If you're slack-jawed in disbelief, you have good company. Yet, as incredible as this sounds, access to an effective and affordable treatment isn't the only barrier to eradicating a disease. Yesterday, this article in The Economist Explains discusses some of the nuances to eradicating treatable diseases.
From The Economist:
A big obstacle to eradicating leprosy is the long delay between its onset and detection. It usually takes three to five years before the symptoms show up. In some cases the incubation period from infection to disease can be as long as 20 years. Leprosy attacks the skin and nerves, leaving behind scaly patches on the body. It looks like a skin disorder and can be easily misdiagnosed. Since many medical colleges do not stock infected skin smears, most doctors are not qualified to recognise it early on.

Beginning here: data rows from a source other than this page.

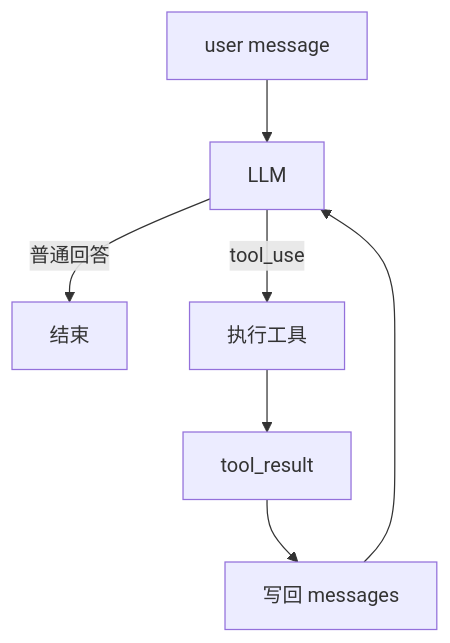
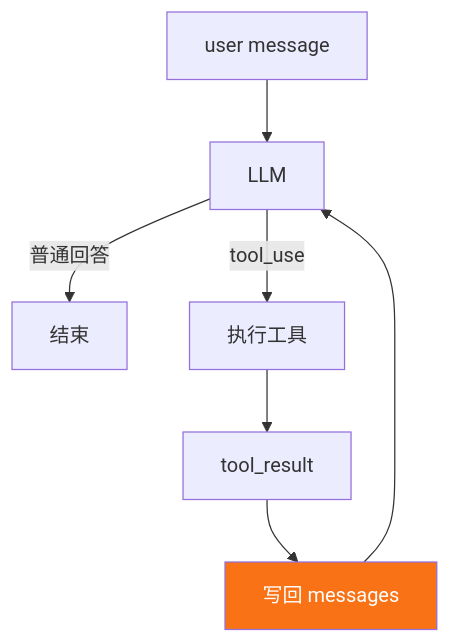
Before and after one commit to open-fox/learn-claude-code: the second of 16 diagrams in slidev-presentation/slides.md, drawn with Mermaid. The commit also changed other lines of this file, not shown here.

````diff
--- a/slidev-presentation/slides.md
+++ b/slidev-presentation/slides.md
@@ -599,9 +599,10 @@
 ```mermaid {scale: 0.6}
 graph TD
   A["user message"] --> B["LLM"]
   B -->|"普通回答"| C["结束"]
   B -->|"tool_use"| D["执行工具"]
   D --> E["tool_result"]
   E --> F["写回 messages"]
   F --> B
+  style F fill:#f97316,color:#fff
 ```
````
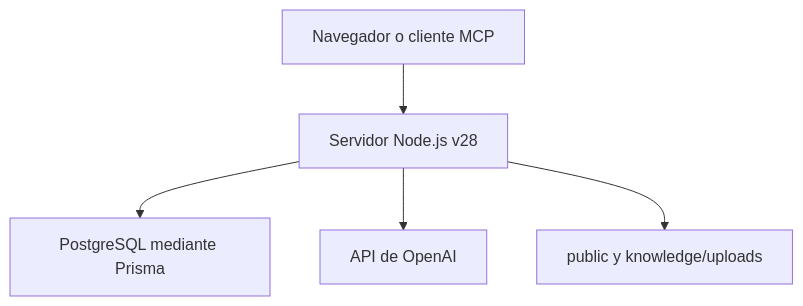
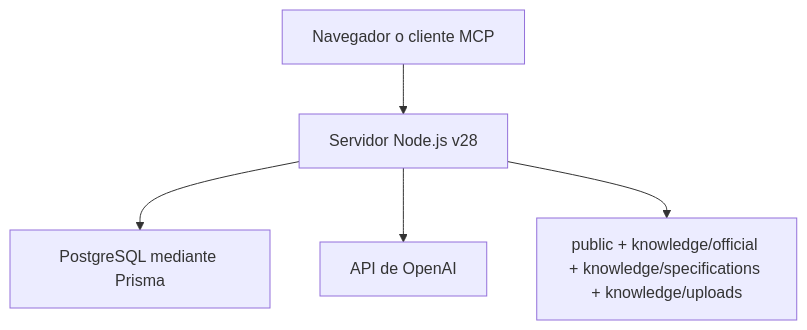
Before and after one commit to lcchalan/app-creacion-asignaturas: the diagram in README.md, drawn with Mermaid. The commit also changed other lines of this file and 26 other files, not shown here.

````diff
--- a/README.md
+++ b/README.md
@@ -28,7 +28,7 @@
 ```mermaid
 flowchart TD
     U["Navegador o cliente MCP"] --> A["Servidor Node.js v28"]
     A --> P["PostgreSQL mediante Prisma"]
     A --> O["API de OpenAI"]
-    A --> F["public y knowledge/uploads"]
+    A --> F["public + knowledge/official + knowledge/specifications + knowledge/uploads"]
 ```
````
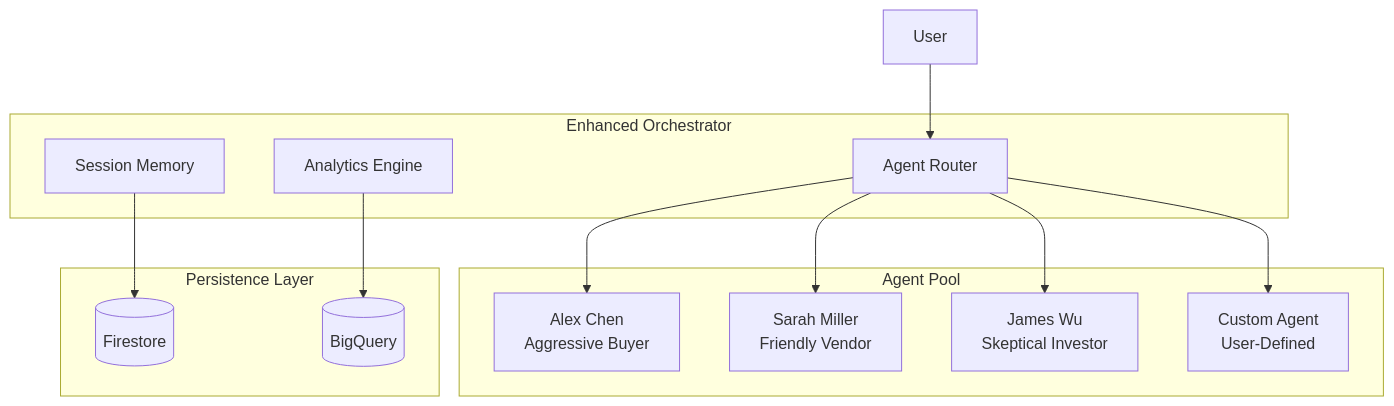
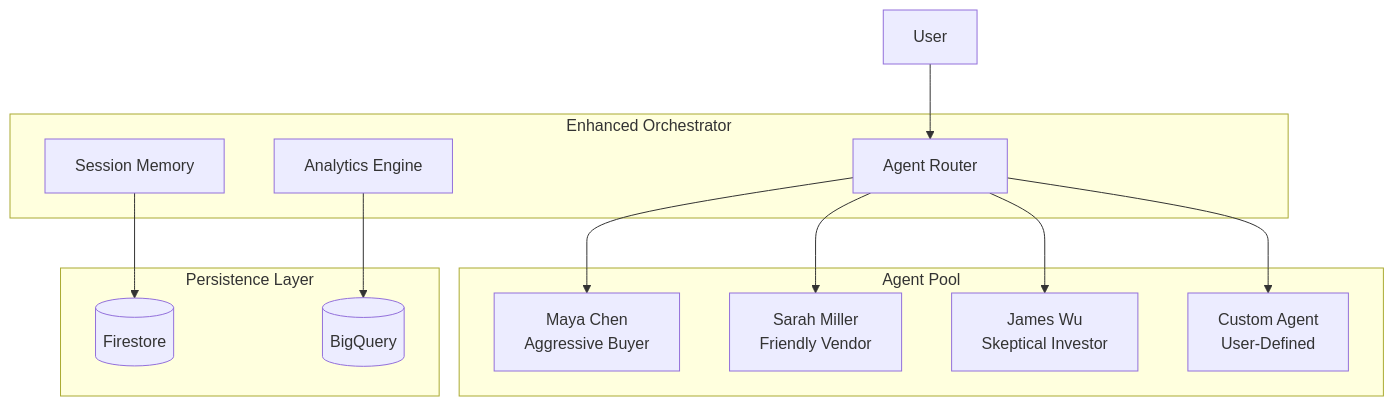
Before and after one commit to mmoussaif/devpost-google: the seventh of 8 diagrams in AGENTS.md, drawn with Mermaid. The commit also changed other lines of this file and 7 other files, not shown here.

First line of the commit message:
feat: Firestore persistence, OpenAPI docs, Live Agent + Maya Chen, diagrams

````diff
--- a/AGENTS.md
+++ b/AGENTS.md
@@ -739,28 +749,28 @@
 ```mermaid
 flowchart TB
     subgraph AgentPool["Agent Pool"]
-        Alex[Alex Chen<br/>Aggressive Buyer]
+        Maya[Maya Chen<br/>Aggressive Buyer]
         Sarah[Sarah Miller<br/>Friendly Vendor]
         James[James Wu<br/>Skeptical Investor]
         Custom[Custom Agent<br/>User-Defined]
     end
     
     subgraph Orchestrator["Enhanced Orchestrator"]
         Router[Agent Router]
         Memory[Session Memory]
         Analytics[Analytics Engine]
     end
     
     subgraph Storage["Persistence Layer"]
         Firestore[(Firestore)]
         BigQuery[(BigQuery)]
     end
     
     User --> Router
-    Router --> Alex
+    Router --> Maya
     Router --> Sarah
     Router --> James
     Router --> Custom
     Memory --> Firestore
     Analytics --> BigQuery
 ```
````
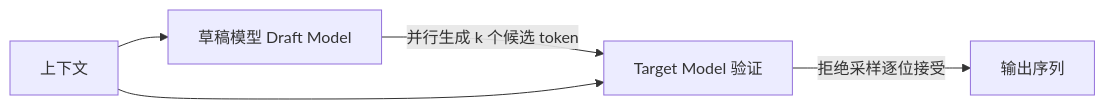
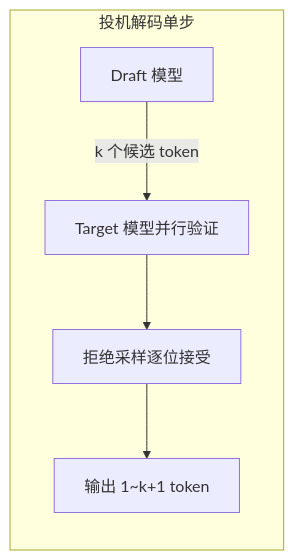
Before and after one commit to Lyr-GW/interview-docs: the first of 5 diagrams in docs/topics/speculative-decoding.md, drawn with Mermaid. The commit also changed other lines of this file and 10 other files, not shown here.

````diff
--- a/docs/topics/speculative-decoding.md
+++ b/docs/topics/speculative-decoding.md
@@ -14,7 +21,8 @@
 ```mermaid
 flowchart LR
-    A[草稿模型 Draft Model] -->|并行生成 k 个候选 token| B[Target Model 验证]
-    B -->|拒绝采样逐位接受| C[输出序列]
-    D[上下文] --> A
-    D --> B
+    subgraph 投机解码单步
+        A[Draft 模型] -->|k 个候选 token| B[Target 模型并行验证]
+        B --> C[拒绝采样逐位接受]
+        C --> D[输出 1~k+1 token]
+    end
 ```
````
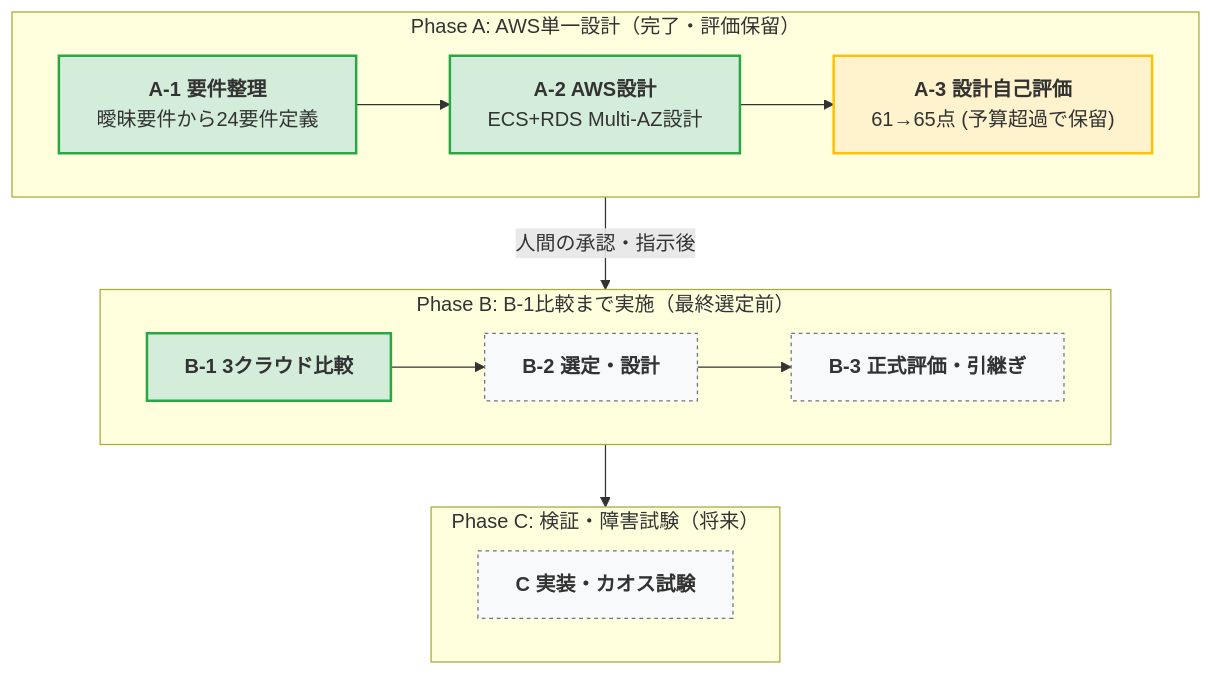
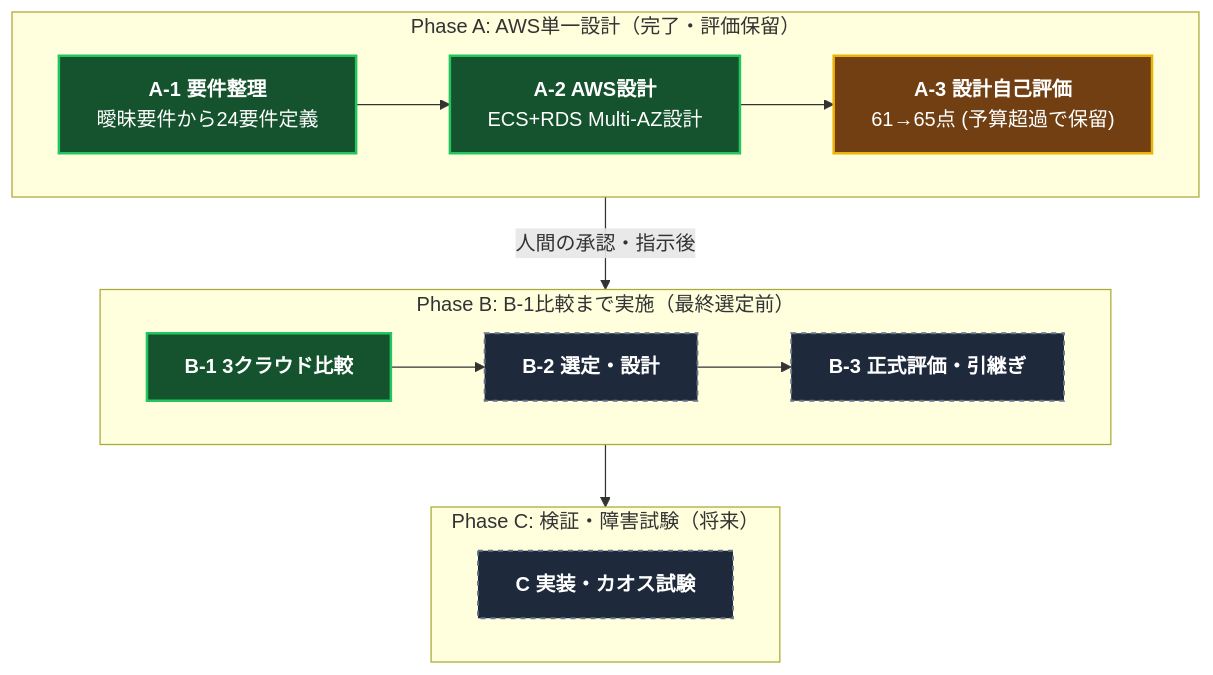
The second of 3 diagrams in README.md (moruku36/cloud-validation-level3-astra-light), drawn with Mermaid before and after one commit. The commit also changed 2 other files, not shown here.

Commit message:
fix(diagram): improve text contrast and readability in dark mode

````diff
--- a/README.md
+++ b/README.md
@@ -38,25 +38,25 @@
 ```mermaid
 flowchart TB
   subgraph PhaseA ["Phase A: AWS単一設計（完了・評価保留）"]
     direction LR
     A1["<b>A-1 要件整理</b><br/>曖昧要件から24要件定義"] --> A2["<b>A-2 AWS設計</b><br/>ECS+RDS Multi-AZ設計"] --> A3["<b>A-3 設計自己評価</b><br/>61→65点 (予算超過で保留)"]
   end
   subgraph PhaseB ["Phase B: B-1比較まで実施（最終選定前）"]
     direction LR
     B1["<b>B-1 3クラウド比較</b>"] --> B2["<b>B-2 選定・設計</b>"] --> B3["<b>B-3 正式評価・引継ぎ</b>"]
   end
   subgraph PhaseC ["Phase C: 検証・障害試験（将来）"]
     C1["<b>C 実装・カオス試験</b>"]
   end
 
   PhaseA -->|人間の承認・指示後| PhaseB
   PhaseB --> PhaseC
 
-  classDef done fill:#d4edda,stroke:#28a745,stroke-width:2px;
-  classDef pending fill:#fff3cd,stroke:#ffc107,stroke-width:2px;
-  classDef future fill:#f8f9fa,stroke:#6c757d,stroke-width:1px,stroke-dasharray: 3 3;
+  classDef done fill:#14532d,stroke:#22c55e,stroke-width:2px,color:#ffffff;
+  classDef pending fill:#713f12,stroke:#eab308,stroke-width:2px,color:#ffffff;
+  classDef future fill:#1e293b,stroke:#64748b,stroke-width:1.5px,stroke-dasharray: 4 4,color:#ffffff;
   class A1,A2 done;
   class A3 pending;
   class B1 done;
   class B2,B3,C1 future;
 ```
````
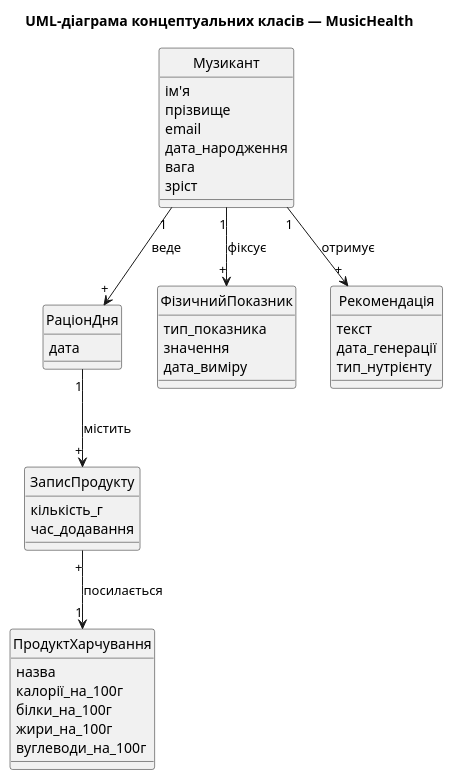
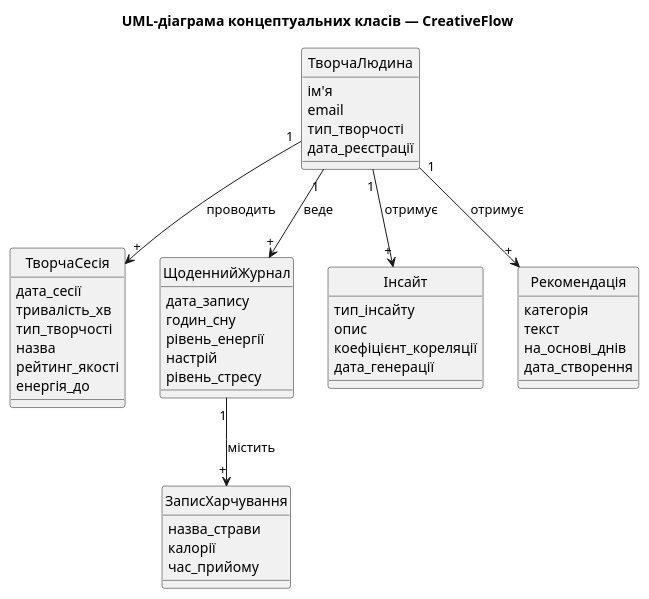
Before and after one commit to dariatkachenkos/software-product-development: the diagram in SoftWareProductDevelopment/2-SoftwareDesign/2.1-UMLConceptClasses/UML-ConceptClasses.puml, drawn with PlantUML. The commit also changed 26 other files, not shown here.

First line of the commit message:
Redesign: MusicHealth → CreativeFlow — трекер якості творчого life

```diff
--- a/SoftWareProductDevelopment/2-SoftwareDesign/2.1-UMLConceptClasses/UML-ConceptClasses.puml
+++ b/SoftWareProductDevelopment/2-SoftwareDesign/2.1-UMLConceptClasses/UML-ConceptClasses.puml
@@ -1,50 +1,56 @@
 @startuml
 
 hide circle
-title UML-діаграма концептуальних класів — MusicHealth
+title UML-діаграма концептуальних класів — CreativeFlow
 
-class Музикант {
+class ТворчаЛюдина {
     ім'я
-    прізвище
     email
-    дата_народження
-    вага
-    зріст
+    тип_творчості
+    дата_реєстрації
 }
 
-class РаціонДня {
-    дата
+class ТворчаСесія {
+    дата_сесії
+    тривалість_хв
+    тип_творчості
+    назва
+    рейтинг_якості
+    енергія_до
 }
 
-class ПродуктХарчування {
-    назва
-    калорії_на_100г
-    білки_на_100г
-    жири_на_100г
-    вуглеводи_на_100г
+class ЩоденнийЖурнал {
+    дата_запису
+    годин_сну
+    рівень_енергії
+    настрій
+    рівень_стресу
 }
 
-class ЗаписПродукту {
-    кількість_г
-    час_додавання
+class ЗаписХарчування {
+    назва_страви
+    калорії
+    час_прийому
 }
 
-class ФізичнийПоказник {
-    тип_показника
-    значення
-    дата_виміру
+class Інсайт {
+    тип_інсайту
+    опис
+    коефіцієнт_кореляції
+    дата_генерації
 }
 
 class Рекомендація {
+    категорія
     текст
-    дата_генерації
-    тип_нутрієнту
+    на_основі_днів
+    дата_створення
 }
 
-Музикант "1" --> "+" РаціонДня : веде
-РаціонДня "1" --> "+" ЗаписПродукту : містить
-ЗаписПродукту "+" --> "1" ПродуктХарчування : посилається
-Музикант "1" --> "+" ФізичнийПоказник : фіксує
-Музикант "1" --> "+" Рекомендація : отримує
+ТворчаЛюдина "1" --> "+" ТворчаСесія : проводить
+ТворчаЛюдина "1" --> "+" ЩоденнийЖурнал : веде
+ЩоденнийЖурнал "1" --> "+" ЗаписХарчування : містить
+ТворчаЛюдина "1" --> "+" Інсайт : отримує
+ТворчаЛюдина "1" --> "+" Рекомендація : отримує
 
 @enduml
```
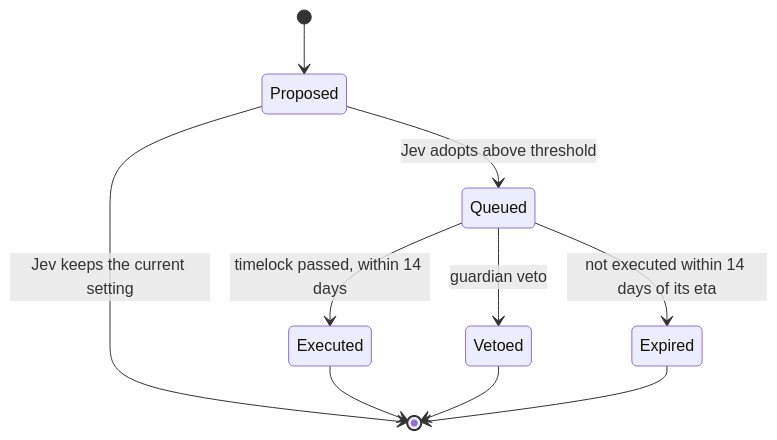
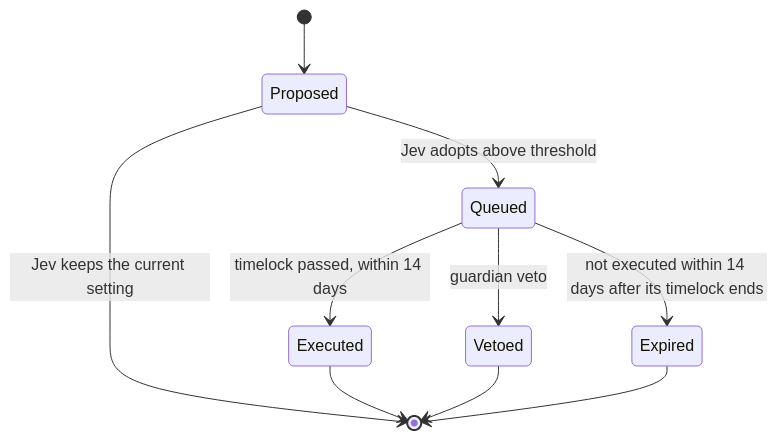
One commit to usebrainchain/brainchain changed the diagram in docs/architecture.md. Above: the diagram before and after it, drawn with Mermaid. The commit also changed other lines of this file and 18 other files, not shown here.

````diff
--- a/docs/architecture.md
+++ b/docs/architecture.md
@@ -47,12 +47,12 @@
 ```mermaid
 stateDiagram-v2
     [*] --> Proposed
     Proposed --> Queued: Jev adopts above threshold
     Proposed --> [*]: Jev keeps the current setting
     Queued --> Executed: timelock passed, within 14 days
     Queued --> Vetoed: guardian veto
-    Queued --> Expired: not executed within 14 days of its eta
+    Queued --> Expired: not executed within 14 days after its timelock ends
     Executed --> [*]
     Vetoed --> [*]
     Expired --> [*]
 ```
````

Eradication of leprosy would be a formidable task. Getting rid of other diseases (such as tuberculosis and malaria) would be a higher priority for most countries, since they kill huge numbers of people. Leprosy does not.
On a brighter note, the article points out that efforts to reduce the cases of leprosy and detect the disease earlier are still underway.
Previously: Leprosy in the modern world, All in the family: Uncovering the genetic history of the world’s most lethal pathogens, Image of the Week: Leprosy bacteria and interferon-beta and Tropical disease treatments need more randomized, controlled trials, say Stanford researchers